◆ **SOURCE MATERIAL**
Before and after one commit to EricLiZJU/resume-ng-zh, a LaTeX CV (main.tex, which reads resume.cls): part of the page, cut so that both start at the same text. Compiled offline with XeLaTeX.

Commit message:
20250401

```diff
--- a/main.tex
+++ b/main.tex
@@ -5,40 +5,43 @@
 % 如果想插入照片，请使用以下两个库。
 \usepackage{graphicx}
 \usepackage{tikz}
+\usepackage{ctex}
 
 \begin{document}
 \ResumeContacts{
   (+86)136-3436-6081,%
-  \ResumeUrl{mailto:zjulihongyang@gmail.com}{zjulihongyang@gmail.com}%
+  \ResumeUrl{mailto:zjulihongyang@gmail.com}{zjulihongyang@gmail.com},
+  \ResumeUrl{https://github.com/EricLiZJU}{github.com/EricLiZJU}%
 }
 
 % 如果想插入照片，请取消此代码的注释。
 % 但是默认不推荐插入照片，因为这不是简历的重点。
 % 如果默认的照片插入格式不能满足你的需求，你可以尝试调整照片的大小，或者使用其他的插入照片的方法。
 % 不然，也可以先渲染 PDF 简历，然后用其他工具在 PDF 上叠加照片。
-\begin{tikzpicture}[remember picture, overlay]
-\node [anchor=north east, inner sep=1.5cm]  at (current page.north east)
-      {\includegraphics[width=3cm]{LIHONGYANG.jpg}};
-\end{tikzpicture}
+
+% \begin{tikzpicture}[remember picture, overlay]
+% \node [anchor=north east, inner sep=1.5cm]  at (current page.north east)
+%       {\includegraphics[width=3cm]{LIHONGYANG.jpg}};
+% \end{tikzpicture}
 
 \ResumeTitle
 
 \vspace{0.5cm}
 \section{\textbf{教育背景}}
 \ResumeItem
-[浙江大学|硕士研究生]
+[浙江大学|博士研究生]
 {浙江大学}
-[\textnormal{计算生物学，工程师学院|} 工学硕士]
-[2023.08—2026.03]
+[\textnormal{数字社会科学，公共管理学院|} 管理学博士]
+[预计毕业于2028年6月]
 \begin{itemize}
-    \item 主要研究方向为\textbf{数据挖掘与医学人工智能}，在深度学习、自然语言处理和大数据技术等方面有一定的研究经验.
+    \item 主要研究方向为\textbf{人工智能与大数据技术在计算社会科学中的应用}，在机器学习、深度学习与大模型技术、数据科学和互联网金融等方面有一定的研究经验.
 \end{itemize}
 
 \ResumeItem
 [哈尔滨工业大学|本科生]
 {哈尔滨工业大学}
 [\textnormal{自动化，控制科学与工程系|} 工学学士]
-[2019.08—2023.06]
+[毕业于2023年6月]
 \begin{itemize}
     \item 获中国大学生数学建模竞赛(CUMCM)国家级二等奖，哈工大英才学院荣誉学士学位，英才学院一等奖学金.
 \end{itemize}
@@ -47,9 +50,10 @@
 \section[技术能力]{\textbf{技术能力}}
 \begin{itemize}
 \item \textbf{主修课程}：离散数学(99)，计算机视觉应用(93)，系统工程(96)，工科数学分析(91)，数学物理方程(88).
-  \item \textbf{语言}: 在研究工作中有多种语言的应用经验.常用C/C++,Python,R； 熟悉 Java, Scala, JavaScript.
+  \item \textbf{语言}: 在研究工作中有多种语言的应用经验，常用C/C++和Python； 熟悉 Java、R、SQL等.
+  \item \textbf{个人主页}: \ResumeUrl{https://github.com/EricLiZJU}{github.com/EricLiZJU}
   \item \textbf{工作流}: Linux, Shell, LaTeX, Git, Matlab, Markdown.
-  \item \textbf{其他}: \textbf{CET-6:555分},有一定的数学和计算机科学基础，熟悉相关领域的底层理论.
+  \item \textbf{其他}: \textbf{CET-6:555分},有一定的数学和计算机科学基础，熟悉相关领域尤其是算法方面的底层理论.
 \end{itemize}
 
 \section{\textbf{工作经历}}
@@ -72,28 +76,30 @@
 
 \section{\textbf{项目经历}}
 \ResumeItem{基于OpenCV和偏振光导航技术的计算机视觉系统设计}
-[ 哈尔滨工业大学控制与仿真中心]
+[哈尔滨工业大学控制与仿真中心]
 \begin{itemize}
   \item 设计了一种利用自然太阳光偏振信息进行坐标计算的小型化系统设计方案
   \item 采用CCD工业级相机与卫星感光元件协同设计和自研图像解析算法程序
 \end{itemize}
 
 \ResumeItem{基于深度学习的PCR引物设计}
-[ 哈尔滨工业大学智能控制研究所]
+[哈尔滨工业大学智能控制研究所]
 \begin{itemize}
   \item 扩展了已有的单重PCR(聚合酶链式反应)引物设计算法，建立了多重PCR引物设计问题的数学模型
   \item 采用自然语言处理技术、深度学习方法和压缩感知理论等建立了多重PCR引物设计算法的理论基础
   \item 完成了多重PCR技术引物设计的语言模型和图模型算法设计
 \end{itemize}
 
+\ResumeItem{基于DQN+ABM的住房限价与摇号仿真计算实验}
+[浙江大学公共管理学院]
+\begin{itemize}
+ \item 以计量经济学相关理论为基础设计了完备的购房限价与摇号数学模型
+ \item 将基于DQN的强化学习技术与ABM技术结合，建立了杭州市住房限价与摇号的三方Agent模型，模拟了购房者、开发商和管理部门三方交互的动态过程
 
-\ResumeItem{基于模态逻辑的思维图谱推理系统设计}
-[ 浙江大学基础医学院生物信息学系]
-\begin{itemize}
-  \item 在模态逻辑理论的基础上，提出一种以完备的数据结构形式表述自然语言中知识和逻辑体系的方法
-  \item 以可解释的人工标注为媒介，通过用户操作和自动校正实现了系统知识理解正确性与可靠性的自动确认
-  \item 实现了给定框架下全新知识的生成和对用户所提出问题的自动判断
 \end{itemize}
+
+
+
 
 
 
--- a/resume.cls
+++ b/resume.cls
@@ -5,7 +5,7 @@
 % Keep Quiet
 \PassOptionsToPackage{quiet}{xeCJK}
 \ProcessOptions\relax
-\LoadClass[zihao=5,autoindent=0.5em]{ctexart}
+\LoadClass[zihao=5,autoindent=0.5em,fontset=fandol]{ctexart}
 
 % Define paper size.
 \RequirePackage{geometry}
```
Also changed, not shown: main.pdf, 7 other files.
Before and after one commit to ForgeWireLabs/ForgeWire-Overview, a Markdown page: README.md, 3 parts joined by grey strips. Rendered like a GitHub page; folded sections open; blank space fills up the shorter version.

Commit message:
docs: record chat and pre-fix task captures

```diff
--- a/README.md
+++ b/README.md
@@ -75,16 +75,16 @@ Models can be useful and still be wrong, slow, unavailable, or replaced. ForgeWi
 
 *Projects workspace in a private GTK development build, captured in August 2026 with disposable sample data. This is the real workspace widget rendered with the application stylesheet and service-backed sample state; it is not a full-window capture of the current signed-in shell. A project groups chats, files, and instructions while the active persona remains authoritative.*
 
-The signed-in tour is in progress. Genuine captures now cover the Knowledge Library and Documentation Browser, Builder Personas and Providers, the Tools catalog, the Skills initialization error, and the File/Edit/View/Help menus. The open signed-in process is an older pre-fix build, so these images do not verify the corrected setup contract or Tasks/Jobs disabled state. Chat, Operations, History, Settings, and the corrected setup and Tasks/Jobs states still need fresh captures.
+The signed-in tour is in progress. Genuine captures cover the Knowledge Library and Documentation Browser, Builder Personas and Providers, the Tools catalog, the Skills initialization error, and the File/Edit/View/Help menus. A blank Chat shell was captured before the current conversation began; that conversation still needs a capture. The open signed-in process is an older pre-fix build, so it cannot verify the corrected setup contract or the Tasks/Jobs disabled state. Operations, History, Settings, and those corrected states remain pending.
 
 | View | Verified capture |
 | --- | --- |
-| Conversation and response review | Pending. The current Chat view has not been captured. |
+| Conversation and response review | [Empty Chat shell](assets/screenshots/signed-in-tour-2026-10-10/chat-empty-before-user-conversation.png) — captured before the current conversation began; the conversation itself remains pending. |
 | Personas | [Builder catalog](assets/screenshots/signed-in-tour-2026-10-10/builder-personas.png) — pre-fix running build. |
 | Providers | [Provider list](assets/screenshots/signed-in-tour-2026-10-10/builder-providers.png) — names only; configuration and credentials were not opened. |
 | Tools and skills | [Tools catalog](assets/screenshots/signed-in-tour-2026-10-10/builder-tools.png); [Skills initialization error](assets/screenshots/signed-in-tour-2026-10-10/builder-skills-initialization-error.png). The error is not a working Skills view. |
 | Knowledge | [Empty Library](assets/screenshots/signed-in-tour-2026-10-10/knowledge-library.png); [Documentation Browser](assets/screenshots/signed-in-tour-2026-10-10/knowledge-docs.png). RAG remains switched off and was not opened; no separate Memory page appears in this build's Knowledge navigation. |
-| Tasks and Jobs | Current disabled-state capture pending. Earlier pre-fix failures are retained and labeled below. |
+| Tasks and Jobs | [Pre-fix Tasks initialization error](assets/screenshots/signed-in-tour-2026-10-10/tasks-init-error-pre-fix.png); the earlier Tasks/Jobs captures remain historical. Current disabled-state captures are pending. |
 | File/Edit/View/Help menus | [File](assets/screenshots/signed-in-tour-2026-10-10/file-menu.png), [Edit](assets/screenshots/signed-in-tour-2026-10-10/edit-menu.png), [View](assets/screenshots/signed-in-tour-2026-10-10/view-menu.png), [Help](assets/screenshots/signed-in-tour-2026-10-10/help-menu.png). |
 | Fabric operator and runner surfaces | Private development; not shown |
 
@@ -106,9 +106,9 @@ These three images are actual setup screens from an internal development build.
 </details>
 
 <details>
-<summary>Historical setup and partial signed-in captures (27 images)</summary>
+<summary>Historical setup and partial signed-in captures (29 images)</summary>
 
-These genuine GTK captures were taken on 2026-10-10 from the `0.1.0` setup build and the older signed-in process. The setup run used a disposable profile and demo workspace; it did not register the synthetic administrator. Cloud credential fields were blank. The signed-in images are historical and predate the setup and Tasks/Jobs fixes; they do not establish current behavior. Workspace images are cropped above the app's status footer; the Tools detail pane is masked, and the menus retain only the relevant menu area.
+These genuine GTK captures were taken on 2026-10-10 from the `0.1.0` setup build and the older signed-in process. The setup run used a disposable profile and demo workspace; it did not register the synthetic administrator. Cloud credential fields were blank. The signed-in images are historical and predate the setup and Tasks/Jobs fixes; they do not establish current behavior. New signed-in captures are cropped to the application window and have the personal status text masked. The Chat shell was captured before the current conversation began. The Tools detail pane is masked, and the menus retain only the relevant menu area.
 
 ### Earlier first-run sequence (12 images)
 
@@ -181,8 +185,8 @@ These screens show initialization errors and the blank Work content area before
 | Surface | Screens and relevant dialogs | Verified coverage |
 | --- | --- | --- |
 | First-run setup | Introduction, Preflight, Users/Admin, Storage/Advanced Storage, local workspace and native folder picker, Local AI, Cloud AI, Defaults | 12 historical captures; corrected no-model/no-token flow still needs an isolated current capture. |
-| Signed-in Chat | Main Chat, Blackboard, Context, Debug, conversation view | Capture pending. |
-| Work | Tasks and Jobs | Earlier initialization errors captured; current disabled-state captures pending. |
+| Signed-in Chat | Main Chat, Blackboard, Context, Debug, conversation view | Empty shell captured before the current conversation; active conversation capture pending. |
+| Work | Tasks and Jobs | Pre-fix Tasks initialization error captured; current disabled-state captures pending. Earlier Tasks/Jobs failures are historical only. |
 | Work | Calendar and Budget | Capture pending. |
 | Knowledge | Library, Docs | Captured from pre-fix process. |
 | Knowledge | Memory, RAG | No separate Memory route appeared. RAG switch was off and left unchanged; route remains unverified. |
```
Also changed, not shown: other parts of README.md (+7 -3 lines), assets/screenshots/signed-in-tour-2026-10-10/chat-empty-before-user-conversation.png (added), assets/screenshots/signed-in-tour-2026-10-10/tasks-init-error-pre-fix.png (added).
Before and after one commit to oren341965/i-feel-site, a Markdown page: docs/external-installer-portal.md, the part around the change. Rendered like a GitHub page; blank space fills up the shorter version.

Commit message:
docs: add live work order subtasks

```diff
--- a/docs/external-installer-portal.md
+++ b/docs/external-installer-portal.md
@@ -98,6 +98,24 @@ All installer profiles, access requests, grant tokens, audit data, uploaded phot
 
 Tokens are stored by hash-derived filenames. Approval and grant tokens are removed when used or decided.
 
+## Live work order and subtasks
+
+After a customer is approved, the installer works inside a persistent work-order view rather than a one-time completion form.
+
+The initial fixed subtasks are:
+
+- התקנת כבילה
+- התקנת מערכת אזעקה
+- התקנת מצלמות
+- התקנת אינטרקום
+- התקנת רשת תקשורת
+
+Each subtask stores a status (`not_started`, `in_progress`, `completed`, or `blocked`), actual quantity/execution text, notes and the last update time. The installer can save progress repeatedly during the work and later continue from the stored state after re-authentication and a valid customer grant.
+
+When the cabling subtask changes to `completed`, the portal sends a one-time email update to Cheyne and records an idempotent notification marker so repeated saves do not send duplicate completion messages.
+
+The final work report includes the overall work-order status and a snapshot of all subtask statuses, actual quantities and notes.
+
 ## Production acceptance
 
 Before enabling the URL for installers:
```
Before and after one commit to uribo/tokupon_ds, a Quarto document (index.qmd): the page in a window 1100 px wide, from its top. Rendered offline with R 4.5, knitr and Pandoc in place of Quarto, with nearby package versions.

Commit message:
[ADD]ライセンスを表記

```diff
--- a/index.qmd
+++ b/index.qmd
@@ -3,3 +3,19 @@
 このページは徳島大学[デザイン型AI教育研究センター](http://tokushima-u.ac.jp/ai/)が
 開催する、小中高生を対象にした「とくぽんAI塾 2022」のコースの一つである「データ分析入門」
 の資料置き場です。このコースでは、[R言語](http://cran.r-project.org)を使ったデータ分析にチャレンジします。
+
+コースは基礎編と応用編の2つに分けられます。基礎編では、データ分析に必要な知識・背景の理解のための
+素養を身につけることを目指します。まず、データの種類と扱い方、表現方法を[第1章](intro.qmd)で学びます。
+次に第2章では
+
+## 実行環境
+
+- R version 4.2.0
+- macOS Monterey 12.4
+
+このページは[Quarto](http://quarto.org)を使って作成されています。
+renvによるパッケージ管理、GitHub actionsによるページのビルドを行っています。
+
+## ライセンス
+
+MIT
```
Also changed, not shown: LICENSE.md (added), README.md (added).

◆ **PROBLEM TO WORK ON**
For the word "Context", return every line of the records that holds it.

◆ **ANSWER AREA**
-| Signed-in Chat | Main Chat, Blackboard, Context, Debug, conversation view | Capture pending. |
+| Signed-in Chat | Main Chat, Blackboard, Context, Debug, conversation view | Empty shell captured before the current conversation; active conversation capture pending. |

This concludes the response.